DATASET RECORDS>
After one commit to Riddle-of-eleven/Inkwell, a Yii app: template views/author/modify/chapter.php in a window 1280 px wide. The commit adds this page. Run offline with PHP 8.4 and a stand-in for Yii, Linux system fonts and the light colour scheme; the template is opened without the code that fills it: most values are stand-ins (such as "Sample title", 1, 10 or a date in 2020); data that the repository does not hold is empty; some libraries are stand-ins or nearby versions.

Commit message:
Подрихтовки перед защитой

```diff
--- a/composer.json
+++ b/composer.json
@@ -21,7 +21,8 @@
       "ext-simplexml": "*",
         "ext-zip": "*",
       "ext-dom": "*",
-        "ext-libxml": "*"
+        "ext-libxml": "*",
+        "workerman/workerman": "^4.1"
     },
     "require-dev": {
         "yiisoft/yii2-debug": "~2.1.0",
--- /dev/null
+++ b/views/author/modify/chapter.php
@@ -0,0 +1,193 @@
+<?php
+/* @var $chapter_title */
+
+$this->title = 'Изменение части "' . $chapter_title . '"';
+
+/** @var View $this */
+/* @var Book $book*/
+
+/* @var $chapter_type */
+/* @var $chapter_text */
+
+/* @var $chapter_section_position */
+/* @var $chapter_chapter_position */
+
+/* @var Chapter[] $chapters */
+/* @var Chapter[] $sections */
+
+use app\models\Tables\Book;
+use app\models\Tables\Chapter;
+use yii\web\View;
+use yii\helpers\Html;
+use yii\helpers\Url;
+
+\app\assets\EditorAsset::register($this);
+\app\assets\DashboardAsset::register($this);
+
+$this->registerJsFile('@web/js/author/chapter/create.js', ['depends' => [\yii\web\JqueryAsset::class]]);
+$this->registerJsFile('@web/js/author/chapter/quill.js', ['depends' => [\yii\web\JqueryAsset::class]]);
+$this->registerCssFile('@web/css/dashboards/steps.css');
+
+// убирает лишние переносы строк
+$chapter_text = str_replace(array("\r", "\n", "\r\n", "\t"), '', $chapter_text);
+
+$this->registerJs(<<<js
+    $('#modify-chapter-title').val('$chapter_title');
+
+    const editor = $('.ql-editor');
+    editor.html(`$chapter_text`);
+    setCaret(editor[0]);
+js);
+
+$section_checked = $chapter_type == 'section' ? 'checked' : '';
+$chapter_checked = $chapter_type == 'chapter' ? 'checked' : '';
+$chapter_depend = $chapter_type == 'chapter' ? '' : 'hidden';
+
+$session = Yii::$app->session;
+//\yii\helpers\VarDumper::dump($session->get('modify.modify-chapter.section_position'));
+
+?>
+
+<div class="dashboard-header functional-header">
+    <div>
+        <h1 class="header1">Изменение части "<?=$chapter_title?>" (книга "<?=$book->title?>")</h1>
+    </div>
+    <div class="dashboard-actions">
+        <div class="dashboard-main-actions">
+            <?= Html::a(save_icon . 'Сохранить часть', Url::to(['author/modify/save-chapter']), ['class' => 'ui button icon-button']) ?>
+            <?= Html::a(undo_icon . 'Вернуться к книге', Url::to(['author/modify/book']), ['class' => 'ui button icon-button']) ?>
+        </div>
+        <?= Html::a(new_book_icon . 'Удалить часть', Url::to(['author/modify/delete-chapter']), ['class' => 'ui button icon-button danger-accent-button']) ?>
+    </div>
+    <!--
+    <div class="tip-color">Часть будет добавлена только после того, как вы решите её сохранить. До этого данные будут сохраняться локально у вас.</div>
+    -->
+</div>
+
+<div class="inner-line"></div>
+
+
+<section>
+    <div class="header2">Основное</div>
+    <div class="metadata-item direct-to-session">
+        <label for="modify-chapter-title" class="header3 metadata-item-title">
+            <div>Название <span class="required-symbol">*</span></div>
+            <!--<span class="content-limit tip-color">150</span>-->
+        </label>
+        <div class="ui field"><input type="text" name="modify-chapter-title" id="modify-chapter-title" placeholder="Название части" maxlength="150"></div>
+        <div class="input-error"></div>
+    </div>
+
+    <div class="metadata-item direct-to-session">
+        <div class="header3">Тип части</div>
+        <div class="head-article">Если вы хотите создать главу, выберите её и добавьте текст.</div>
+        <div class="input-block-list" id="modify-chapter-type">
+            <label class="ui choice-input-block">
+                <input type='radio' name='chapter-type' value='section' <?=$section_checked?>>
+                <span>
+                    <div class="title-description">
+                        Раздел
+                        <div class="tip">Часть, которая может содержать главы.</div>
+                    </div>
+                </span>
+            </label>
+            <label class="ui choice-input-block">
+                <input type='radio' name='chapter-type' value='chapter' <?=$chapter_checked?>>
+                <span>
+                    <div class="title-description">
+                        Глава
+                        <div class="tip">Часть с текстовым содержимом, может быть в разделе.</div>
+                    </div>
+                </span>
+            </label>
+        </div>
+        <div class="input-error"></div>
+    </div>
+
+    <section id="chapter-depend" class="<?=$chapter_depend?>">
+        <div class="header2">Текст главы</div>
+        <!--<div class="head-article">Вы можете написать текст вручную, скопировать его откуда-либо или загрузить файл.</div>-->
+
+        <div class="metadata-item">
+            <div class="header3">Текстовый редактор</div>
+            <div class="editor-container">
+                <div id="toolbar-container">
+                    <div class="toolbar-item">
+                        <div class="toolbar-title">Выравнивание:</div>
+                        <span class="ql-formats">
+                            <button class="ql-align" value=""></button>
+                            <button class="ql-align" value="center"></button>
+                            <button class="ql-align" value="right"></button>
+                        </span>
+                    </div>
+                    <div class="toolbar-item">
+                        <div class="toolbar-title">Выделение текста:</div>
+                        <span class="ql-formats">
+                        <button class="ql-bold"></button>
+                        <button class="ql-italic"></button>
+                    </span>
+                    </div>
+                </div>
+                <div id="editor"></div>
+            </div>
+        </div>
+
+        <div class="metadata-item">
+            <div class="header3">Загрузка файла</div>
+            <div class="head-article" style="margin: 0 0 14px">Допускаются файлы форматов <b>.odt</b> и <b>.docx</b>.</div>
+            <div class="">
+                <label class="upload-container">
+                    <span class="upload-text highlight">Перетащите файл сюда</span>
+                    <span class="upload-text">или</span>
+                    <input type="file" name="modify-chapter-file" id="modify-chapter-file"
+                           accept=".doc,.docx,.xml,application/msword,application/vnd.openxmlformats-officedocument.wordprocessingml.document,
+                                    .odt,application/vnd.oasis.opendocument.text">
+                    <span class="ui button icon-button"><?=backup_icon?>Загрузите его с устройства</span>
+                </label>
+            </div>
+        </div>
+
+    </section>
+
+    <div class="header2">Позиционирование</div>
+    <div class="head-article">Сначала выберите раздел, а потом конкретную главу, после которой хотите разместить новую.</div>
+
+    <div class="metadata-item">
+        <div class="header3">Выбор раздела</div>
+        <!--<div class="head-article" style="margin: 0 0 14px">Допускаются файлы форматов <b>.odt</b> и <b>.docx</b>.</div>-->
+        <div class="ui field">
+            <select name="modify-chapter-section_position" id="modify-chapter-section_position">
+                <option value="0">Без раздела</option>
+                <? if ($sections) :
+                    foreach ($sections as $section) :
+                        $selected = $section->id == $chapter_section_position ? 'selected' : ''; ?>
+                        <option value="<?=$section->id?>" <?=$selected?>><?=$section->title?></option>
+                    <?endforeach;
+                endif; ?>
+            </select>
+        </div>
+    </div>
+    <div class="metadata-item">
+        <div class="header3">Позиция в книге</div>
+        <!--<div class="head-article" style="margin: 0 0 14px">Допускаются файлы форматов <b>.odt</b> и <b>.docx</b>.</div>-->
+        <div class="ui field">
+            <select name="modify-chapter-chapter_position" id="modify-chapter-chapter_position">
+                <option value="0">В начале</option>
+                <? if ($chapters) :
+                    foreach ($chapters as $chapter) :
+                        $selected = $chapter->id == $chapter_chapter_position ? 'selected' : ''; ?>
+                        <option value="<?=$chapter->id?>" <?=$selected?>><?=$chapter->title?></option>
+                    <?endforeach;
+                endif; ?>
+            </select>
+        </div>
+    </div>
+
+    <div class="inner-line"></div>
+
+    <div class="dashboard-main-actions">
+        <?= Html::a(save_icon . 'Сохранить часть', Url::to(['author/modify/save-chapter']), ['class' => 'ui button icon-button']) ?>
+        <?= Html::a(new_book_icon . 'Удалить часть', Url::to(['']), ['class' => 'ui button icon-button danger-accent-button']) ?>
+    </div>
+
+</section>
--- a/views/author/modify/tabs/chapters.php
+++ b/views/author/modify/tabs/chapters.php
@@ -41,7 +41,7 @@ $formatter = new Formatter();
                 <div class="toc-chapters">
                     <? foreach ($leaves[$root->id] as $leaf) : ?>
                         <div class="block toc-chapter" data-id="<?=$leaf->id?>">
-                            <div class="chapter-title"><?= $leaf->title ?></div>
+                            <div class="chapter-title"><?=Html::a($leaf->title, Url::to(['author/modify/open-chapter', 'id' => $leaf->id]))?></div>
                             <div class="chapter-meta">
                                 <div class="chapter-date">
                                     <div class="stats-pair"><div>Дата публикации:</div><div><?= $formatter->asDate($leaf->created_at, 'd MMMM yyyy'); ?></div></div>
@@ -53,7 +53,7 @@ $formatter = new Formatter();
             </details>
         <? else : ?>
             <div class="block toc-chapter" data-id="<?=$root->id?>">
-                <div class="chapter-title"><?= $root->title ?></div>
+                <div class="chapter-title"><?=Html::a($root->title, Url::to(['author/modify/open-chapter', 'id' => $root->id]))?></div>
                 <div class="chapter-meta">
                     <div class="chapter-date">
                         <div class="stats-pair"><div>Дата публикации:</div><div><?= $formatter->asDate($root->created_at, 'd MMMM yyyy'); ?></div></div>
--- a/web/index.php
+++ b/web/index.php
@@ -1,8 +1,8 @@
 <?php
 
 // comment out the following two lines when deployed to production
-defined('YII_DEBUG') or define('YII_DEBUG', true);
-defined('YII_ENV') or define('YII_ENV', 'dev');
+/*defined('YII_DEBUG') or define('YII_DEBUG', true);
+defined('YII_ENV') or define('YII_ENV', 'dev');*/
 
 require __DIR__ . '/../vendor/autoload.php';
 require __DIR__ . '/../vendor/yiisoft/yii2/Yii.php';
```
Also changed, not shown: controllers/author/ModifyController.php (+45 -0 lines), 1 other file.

EXERCISE REQUIREMENTS>
What is the number of lines in the listing that include the word "label"? Give that number and nothing else.

EXERCISE ANSWER>
8